9:30 came. 9:30 left.
I started pacing around, alternating between checking the street for the tuk tuk and staring dubiously at my handwritten ticket. By 9:45 I was beside myself, imagining all the seats filling up and the hours we’d have to spend in the engine room dungeon inhaling fumes. No one at the tour company seemed the least bit concerned. Clearly these women hadn’t read the Internet. They didn’t realize the wanton misery they were bestowing on us by delaying our arrival.
Finally, the tuk tuk crawled up the street and we managed to arrive at the port at 10:30am. We hurried down to the boat to shove our way through the crowds of absolutely no one and got a perfectly comfortable seat in the middle of the boat.
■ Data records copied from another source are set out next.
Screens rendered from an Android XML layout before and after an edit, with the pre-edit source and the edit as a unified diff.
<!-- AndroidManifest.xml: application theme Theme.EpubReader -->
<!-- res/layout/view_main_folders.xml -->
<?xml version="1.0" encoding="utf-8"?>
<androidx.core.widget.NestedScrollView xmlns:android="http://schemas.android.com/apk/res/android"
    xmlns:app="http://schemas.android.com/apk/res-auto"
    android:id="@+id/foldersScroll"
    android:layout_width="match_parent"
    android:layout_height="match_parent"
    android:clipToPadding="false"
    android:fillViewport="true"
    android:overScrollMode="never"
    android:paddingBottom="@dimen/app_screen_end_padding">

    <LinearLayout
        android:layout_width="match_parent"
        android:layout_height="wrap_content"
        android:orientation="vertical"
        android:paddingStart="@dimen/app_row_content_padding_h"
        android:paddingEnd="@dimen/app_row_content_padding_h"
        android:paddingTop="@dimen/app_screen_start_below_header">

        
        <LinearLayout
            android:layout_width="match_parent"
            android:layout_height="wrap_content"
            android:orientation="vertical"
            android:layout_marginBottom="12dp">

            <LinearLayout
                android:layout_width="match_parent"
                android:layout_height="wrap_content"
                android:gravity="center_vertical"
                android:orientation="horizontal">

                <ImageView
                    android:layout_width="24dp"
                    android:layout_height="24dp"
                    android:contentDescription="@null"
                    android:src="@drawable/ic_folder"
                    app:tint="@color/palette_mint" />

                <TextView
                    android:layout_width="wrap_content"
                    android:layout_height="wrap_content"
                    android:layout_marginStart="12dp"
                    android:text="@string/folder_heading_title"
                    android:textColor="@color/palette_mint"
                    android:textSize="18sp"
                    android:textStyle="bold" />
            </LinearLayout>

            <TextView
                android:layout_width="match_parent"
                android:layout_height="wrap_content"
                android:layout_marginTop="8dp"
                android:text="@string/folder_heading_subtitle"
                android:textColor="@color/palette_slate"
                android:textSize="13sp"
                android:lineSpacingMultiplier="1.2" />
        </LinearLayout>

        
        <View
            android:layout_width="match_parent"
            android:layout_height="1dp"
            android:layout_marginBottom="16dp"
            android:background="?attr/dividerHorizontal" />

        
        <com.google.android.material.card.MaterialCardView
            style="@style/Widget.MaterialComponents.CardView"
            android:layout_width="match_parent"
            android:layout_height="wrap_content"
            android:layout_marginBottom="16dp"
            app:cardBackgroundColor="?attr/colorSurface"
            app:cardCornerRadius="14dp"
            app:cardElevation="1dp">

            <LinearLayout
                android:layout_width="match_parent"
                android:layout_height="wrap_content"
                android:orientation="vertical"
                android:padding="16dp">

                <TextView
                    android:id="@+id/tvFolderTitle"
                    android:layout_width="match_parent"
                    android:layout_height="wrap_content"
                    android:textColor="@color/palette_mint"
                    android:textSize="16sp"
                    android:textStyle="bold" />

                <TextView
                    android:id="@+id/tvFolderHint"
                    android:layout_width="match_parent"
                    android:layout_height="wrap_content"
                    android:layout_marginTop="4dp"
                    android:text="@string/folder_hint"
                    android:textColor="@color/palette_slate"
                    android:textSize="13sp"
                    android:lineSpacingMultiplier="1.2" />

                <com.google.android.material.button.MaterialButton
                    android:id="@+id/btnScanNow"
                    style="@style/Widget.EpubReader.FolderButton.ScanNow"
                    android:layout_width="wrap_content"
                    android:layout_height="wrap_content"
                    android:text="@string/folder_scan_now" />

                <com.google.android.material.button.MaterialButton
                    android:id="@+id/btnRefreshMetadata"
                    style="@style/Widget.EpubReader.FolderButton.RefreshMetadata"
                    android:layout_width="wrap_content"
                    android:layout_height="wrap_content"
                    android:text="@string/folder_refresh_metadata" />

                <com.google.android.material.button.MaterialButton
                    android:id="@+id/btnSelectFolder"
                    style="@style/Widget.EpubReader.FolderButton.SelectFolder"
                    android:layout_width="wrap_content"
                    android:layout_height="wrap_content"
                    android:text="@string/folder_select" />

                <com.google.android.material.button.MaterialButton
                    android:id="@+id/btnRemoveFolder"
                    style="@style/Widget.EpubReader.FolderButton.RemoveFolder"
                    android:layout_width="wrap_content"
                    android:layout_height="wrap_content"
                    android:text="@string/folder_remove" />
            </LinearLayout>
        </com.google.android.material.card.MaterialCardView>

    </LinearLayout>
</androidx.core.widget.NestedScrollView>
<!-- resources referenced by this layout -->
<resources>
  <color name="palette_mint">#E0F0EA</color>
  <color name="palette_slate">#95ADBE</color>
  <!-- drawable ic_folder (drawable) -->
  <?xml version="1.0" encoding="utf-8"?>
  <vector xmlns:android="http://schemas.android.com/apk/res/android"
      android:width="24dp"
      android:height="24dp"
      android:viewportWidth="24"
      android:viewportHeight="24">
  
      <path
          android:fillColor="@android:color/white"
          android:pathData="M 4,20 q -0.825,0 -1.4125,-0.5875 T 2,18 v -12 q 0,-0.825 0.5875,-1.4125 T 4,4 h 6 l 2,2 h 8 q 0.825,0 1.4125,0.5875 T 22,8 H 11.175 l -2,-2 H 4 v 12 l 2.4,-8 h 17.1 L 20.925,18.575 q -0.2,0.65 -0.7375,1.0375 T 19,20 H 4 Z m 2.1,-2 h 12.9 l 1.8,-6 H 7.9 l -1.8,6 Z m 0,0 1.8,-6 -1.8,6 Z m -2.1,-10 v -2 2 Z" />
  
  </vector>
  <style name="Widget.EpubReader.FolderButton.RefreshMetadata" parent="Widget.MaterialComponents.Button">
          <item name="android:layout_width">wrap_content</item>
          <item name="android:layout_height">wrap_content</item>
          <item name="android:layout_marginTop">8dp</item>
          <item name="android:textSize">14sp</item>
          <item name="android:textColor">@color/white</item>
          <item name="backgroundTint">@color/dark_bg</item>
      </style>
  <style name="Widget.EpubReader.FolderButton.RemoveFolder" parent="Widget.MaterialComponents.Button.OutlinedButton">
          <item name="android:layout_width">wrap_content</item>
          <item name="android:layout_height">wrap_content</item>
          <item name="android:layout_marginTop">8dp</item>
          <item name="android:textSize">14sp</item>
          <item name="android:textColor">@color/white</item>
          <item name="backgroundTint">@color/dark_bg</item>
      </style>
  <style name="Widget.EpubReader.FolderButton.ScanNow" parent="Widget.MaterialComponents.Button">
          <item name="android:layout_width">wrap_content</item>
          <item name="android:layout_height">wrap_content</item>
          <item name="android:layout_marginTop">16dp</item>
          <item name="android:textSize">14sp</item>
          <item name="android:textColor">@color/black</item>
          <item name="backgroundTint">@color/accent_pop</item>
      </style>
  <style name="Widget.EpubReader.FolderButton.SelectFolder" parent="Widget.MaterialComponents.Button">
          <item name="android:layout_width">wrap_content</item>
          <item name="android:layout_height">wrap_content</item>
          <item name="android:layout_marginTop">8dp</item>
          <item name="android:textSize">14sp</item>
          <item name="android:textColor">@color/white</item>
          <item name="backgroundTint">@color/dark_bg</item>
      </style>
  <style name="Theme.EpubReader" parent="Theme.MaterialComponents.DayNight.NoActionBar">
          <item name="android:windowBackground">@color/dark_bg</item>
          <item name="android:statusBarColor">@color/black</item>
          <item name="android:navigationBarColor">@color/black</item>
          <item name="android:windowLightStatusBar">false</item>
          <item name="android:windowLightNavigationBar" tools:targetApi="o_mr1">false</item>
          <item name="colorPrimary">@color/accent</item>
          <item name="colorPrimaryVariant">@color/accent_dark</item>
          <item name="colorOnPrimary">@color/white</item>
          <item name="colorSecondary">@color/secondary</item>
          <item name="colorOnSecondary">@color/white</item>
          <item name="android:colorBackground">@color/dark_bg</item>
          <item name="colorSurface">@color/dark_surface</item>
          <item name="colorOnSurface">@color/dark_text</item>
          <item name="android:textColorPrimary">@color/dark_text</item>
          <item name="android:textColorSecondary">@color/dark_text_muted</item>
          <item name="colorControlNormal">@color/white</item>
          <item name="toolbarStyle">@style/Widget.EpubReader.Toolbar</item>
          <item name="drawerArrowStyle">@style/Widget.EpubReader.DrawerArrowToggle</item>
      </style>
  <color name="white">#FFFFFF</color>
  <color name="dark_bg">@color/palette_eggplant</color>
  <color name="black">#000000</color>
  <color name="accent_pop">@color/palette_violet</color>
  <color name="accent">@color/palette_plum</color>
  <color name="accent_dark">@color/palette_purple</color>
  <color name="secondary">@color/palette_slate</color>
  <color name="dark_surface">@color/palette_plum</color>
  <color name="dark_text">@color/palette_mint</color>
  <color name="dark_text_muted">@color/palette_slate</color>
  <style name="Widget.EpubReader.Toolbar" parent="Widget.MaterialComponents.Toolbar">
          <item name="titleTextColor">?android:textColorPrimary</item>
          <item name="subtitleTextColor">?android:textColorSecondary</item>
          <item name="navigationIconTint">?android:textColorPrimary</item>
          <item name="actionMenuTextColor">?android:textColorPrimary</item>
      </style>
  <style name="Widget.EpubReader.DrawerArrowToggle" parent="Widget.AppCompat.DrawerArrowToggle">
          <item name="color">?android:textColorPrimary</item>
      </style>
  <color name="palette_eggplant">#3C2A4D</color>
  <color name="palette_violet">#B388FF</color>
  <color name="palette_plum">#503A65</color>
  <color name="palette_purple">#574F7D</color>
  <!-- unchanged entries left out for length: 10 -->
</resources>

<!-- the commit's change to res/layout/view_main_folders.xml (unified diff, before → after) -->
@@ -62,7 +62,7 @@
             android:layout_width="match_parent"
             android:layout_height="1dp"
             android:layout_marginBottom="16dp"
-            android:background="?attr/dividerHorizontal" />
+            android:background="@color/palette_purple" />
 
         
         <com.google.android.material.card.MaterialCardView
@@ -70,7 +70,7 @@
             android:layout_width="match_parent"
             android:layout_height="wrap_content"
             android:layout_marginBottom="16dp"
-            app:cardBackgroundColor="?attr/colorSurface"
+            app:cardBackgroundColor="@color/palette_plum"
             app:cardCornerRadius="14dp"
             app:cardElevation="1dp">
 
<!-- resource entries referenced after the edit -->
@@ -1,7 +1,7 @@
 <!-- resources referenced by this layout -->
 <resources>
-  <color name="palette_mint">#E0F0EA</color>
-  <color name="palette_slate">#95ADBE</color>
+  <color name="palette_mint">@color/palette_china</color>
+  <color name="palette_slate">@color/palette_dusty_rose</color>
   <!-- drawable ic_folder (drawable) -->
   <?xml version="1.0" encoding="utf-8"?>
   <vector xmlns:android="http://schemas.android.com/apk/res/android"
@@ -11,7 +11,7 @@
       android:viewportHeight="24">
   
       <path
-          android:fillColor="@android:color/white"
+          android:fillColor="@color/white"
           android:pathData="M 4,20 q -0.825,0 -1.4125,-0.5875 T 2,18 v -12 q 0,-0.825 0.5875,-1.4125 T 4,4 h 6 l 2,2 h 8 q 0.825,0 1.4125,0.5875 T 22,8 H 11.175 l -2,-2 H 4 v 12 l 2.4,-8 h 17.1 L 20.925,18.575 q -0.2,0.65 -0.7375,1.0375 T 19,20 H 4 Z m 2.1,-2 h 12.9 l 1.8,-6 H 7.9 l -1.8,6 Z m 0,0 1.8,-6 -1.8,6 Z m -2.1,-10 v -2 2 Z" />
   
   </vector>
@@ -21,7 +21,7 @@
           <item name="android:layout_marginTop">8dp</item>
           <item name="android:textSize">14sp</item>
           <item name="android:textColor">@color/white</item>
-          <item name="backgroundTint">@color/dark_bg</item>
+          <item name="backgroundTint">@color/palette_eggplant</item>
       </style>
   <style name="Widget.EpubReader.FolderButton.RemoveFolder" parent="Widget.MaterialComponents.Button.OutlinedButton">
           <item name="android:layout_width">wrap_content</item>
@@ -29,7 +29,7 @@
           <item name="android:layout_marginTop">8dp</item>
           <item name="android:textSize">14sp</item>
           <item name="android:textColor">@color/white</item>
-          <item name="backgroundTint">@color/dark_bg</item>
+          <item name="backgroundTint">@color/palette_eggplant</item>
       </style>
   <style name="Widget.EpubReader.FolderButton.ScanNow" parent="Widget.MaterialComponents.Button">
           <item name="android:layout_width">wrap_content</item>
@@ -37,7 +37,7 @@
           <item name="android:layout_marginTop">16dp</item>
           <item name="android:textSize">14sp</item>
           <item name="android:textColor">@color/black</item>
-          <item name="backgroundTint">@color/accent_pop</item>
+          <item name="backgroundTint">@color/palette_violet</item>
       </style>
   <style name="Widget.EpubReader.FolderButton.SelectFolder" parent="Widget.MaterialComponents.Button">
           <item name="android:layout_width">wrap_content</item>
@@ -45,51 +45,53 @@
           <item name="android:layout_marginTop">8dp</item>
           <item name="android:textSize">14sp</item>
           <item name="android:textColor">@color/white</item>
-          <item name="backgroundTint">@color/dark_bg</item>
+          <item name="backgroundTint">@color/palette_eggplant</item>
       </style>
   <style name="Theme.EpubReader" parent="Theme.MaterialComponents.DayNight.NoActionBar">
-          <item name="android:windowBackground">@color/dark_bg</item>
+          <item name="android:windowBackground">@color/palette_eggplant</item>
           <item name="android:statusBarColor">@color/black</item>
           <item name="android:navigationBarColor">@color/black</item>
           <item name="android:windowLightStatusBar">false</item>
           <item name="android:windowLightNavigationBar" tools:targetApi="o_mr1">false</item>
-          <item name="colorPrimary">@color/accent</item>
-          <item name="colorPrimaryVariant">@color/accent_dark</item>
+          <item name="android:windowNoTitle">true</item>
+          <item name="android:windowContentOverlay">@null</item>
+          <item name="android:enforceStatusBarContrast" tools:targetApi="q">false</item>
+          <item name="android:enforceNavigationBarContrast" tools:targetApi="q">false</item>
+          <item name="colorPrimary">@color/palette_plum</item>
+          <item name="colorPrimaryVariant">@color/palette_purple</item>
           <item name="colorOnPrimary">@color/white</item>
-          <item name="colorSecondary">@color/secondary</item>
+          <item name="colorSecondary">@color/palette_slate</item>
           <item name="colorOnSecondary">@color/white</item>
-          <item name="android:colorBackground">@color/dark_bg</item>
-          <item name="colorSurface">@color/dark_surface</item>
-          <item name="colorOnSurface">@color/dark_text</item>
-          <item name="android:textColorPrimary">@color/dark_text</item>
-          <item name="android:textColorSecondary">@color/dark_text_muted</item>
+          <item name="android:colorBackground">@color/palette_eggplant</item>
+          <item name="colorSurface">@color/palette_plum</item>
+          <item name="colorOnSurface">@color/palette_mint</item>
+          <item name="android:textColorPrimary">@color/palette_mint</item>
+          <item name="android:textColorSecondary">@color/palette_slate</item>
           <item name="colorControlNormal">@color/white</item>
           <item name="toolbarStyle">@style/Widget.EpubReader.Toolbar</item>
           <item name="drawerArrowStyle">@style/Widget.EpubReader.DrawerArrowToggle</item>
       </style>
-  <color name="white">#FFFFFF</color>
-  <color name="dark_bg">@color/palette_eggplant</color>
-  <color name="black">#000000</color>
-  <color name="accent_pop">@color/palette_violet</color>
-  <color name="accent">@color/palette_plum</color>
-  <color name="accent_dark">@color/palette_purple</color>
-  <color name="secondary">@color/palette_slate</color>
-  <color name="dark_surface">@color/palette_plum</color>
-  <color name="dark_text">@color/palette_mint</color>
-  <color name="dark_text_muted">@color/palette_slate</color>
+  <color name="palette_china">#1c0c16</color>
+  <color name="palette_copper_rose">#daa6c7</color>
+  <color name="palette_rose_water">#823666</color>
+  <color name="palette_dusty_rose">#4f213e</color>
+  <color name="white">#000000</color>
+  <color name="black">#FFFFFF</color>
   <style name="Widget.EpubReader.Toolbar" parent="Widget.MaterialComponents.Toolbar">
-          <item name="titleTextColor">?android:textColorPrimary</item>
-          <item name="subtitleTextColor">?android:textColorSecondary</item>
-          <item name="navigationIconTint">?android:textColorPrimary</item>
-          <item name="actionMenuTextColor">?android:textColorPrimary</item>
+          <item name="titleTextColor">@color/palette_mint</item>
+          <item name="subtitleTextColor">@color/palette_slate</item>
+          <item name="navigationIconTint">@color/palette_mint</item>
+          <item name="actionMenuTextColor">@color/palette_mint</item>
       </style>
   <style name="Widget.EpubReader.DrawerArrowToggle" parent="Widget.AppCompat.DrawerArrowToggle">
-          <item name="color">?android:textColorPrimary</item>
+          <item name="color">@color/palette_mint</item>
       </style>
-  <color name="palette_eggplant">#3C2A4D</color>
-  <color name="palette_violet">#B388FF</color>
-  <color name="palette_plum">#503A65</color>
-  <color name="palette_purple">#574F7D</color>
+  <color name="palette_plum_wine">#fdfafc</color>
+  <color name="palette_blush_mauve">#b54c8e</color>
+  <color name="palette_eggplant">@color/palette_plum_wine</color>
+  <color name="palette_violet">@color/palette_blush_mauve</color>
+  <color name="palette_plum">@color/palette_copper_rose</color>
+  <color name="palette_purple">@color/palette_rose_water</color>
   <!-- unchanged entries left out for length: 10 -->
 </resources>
In fact, once my cortisol level returned to normal, I realized that the boat was kind of awesome. The seats were rows of back seats from cars. The sides of the boat were totally open to the water and there was a snack and drink counter in the back. What was all the fuss about? This is a fantastic idea.
I was so elated for the first few hours, I had a conversation in my head that went something like I love you, trees, I love you, air, I love you, people getting drunk in the front of the boat, I even love you, guys obnoxiously chain smoking next to me.
The six hour ride passed easily. There was something about the jungle, the sun, the sway of the boat that left me so happy – or maybe it was just all that diesel fuel I was supposed to be afraid of inhaling.
At the end of the day, we pulled into the tiny town of Pak Beng for the night. Twenty minutes after we arrived the entire town’s electricity went out (I think as part of an energy saving measure). The shop and restaurant owners immediately pulled out flashlights and candles, leaving us to explore the streets by candlelight.
The second day we had breakfast across the river from elephants (!) and then made our way back to the boat to begin the last leg of the journey.
The day was a bit colder, a bit longer, and the people on the front of the boat were a bit decidedly hungover. But I still maintain that the slow boat is a wonderful choice.
Realistically, traveling by anything for two days is going to be long and somewhat uncomfortable. But it’s still a great experience. You’re on a boat. In the jungle. In Laos. There’s a lot of happiness to work with.